If you never plan to upgrade your os and want to stick with old software, a "faster" single core cpu is the chip for you.
If you wish to be a consumer that always advances with tech, get a dual core.
A chip can only best offer it's capabilities from the software. If you have an OS that doesn't do anything with multi cpus, than you have nothing. By that same token, some supplemental apps utilize single core processing. A new os like Vista, could theoretically push multi cpu processing within single core apps, giving you a boost regardless of the apps limitation.
Also, we (consumers and companies) are transitioning from 32 to 64 bit computing...though agonizingly slow. A newer chip tends to be 64bits regardless of core number, so that will also help, and again limited by supporting software.
Use my car theory....
Like cars and the roadways of life....
You can buy a fast turbo charged car and drive it 40 mph ALL the time but if you do that ALL the time, it's pointless...or fairly so. However, if you buy that 0-80 in 5 sports car and do plan to take it out onto the interstate and expressways....then it's not too bad an investment.
oh yeah...and back to chips.
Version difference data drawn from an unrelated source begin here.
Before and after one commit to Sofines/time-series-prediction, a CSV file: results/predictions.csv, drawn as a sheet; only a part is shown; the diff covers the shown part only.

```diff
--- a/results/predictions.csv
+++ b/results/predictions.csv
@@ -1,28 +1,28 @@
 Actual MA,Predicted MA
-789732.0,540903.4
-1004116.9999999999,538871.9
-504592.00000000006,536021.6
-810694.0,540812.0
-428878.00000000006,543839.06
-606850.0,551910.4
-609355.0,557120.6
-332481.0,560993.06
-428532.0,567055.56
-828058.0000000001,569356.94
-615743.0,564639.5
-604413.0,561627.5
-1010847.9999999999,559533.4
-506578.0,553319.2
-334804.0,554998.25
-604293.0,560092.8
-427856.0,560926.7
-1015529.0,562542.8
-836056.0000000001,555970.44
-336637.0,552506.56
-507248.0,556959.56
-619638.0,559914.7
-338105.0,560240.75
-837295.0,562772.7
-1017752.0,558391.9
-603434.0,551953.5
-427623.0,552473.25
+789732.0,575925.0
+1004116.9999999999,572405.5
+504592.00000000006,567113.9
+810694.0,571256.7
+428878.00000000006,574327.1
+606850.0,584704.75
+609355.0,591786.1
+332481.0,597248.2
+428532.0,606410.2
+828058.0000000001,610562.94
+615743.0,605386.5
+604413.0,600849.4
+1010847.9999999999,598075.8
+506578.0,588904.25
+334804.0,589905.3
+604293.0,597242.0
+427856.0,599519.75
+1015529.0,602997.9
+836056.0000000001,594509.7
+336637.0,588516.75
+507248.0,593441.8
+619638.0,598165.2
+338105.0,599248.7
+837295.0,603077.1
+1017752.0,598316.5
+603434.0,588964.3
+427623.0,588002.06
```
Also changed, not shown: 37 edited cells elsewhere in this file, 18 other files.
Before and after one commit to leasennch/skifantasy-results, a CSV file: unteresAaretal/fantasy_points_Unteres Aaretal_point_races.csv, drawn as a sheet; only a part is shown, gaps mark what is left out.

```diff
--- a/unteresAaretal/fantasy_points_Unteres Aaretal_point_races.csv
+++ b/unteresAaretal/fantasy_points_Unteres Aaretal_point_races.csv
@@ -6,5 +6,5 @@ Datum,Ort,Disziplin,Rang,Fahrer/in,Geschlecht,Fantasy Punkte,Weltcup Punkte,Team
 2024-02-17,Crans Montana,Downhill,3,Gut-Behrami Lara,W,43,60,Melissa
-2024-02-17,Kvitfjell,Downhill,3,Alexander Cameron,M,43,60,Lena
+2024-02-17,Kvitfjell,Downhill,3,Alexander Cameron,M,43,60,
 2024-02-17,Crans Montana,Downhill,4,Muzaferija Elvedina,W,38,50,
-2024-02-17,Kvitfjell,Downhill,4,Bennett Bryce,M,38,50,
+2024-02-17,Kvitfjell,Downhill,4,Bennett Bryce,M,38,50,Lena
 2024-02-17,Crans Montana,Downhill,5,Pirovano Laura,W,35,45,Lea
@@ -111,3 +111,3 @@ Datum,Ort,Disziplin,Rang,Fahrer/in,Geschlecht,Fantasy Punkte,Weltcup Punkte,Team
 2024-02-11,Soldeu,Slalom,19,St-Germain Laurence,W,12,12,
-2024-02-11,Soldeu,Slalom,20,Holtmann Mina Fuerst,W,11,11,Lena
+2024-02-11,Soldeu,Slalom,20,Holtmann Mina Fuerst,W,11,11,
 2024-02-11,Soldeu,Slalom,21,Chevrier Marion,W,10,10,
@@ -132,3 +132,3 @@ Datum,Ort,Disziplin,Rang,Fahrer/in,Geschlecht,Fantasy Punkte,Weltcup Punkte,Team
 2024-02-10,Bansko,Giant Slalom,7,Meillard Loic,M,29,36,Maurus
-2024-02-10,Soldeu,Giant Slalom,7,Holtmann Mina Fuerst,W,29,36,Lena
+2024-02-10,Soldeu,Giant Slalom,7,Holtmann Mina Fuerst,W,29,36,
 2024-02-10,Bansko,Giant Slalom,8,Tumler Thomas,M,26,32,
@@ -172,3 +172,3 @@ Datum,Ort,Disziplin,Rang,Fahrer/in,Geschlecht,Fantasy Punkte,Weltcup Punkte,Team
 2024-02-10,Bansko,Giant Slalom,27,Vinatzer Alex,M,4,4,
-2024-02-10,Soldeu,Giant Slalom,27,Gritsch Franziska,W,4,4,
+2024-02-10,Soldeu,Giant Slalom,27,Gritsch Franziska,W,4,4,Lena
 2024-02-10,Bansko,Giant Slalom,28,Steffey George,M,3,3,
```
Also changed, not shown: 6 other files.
By the time you decide, Quad core cpus/mobos will be out to support those quad gpu set ups:beard: [november - in 2 months ppl!...time to markets factored in]
It's a crazy tech world with no slow lanes